┌────────

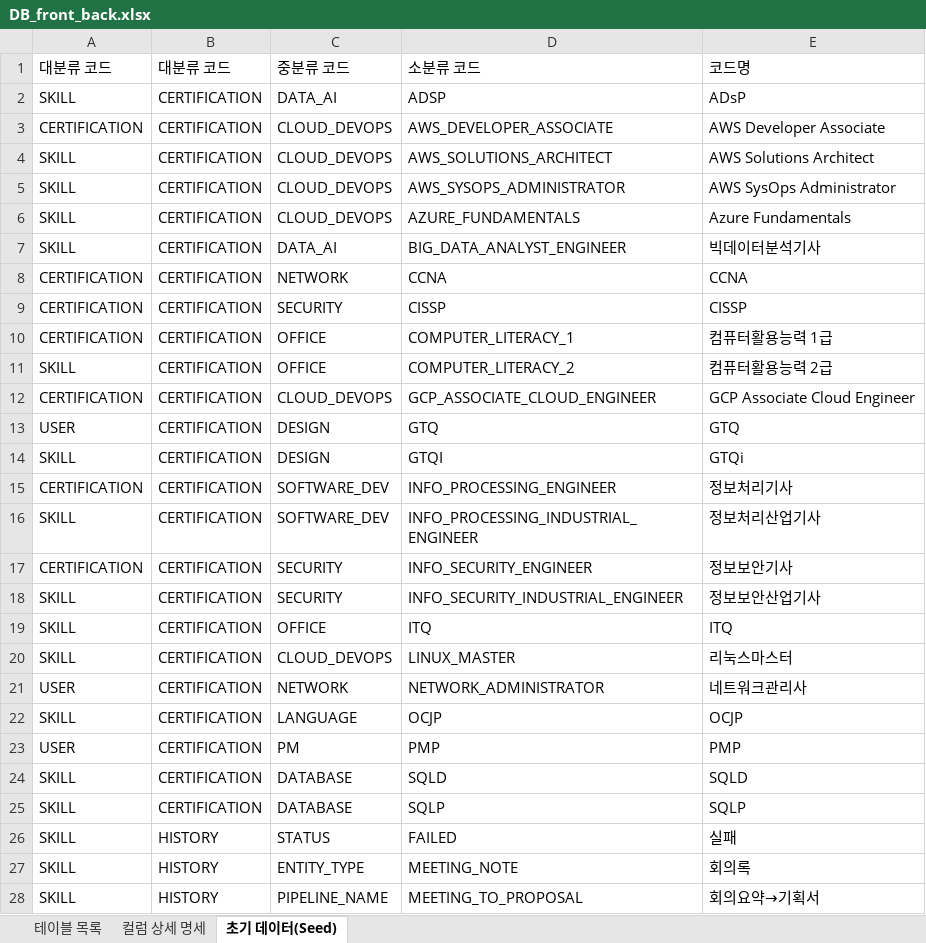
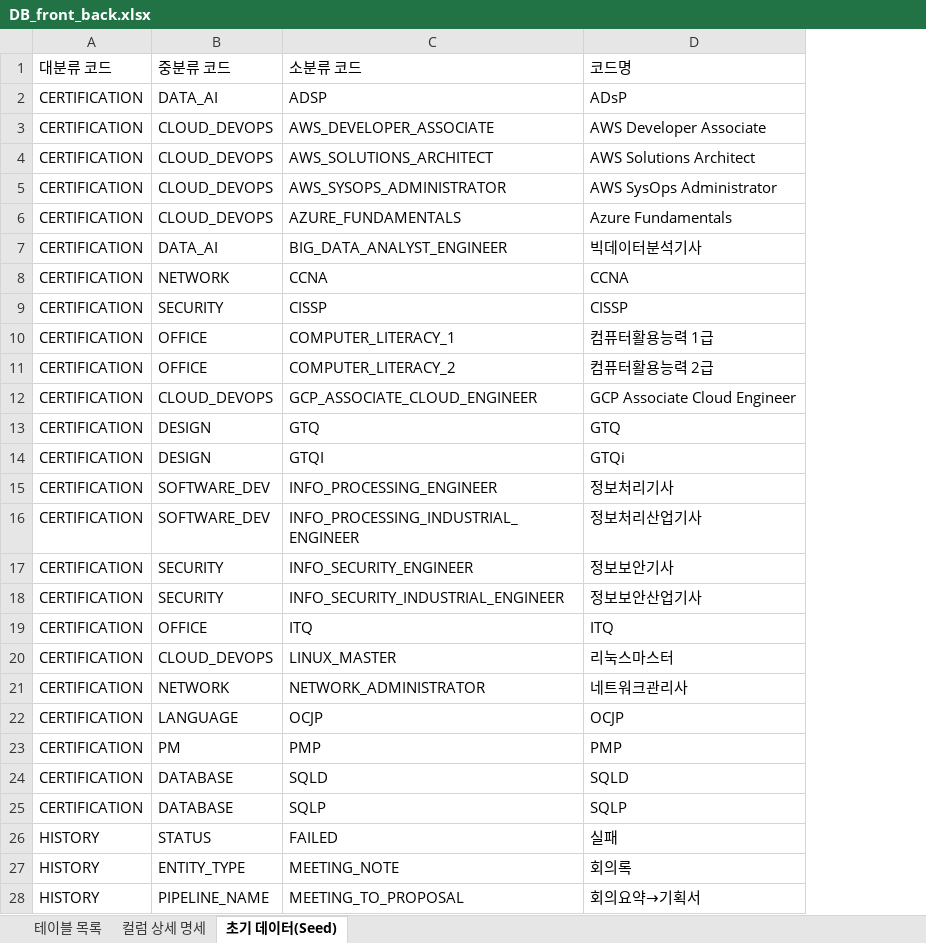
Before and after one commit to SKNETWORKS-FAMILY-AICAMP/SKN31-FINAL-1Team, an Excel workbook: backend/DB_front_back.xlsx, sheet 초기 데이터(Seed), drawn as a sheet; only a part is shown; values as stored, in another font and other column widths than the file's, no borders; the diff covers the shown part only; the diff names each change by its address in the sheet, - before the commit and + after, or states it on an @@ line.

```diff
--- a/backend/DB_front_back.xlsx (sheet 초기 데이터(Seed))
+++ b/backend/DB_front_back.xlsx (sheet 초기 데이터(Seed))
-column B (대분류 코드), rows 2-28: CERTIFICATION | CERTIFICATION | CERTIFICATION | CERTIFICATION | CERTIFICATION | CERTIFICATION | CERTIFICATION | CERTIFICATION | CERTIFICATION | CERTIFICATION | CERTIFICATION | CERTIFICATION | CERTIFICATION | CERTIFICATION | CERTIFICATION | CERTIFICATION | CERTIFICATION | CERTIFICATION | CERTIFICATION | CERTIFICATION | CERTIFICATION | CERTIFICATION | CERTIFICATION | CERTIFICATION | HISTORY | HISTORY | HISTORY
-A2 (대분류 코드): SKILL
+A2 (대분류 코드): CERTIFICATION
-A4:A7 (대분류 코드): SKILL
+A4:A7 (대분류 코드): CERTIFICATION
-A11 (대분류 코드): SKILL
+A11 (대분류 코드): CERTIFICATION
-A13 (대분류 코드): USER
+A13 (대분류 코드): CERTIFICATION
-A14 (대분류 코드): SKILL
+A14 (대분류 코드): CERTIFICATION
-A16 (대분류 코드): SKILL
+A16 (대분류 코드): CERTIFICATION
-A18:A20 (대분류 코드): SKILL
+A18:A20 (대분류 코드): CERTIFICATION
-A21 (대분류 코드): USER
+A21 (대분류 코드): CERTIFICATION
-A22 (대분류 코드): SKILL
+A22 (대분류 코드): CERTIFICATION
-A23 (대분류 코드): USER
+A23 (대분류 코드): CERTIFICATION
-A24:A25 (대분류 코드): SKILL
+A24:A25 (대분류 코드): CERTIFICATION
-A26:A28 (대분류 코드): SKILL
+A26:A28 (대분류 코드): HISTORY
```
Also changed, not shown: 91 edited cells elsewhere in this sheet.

└────────

## TO DO
In the listing above, find every line with the word "CERTIFICATION" and copy it out.

## YOUR RESPONSE
-column B (대분류 코드), rows 2-28: CERTIFICATION | CERTIFICATION | CERTIFICATION | CERTIFICATION | CERTIFICATION | CERTIFICATION | CERTIFICATION | CERTIFICATION | CERTIFICATION | CERTIFICATION | CERTIFICATION | CERTIFICATION | CERTIFICATION | CERTIFICATION | CERTIFICATION | CERTIFICATION | CERTIFICATION | CERTIFICATION | CERTIFICATION | CERTIFICATION | CERTIFICATION | CERTIFICATION | CERTIFICATION | CERTIFICATION | HISTORY | HISTORY | HISTORY
+A2 (대분류 코드): CERTIFICATION
+A4:A7 (대분류 코드): CERTIFICATION
+A11 (대분류 코드): CERTIFICATION
+A13 (대분류 코드): CERTIFICATION
+A14 (대분류 코드): CERTIFICATION
+A16 (대분류 코드): CERTIFICATION
+A18:A20 (대분류 코드): CERTIFICATION
+A21 (대분류 코드): CERTIFICATION
+A22 (대분류 코드): CERTIFICATION
+A23 (대분류 코드): CERTIFICATION
+A24:A25 (대분류 코드): CERTIFICATION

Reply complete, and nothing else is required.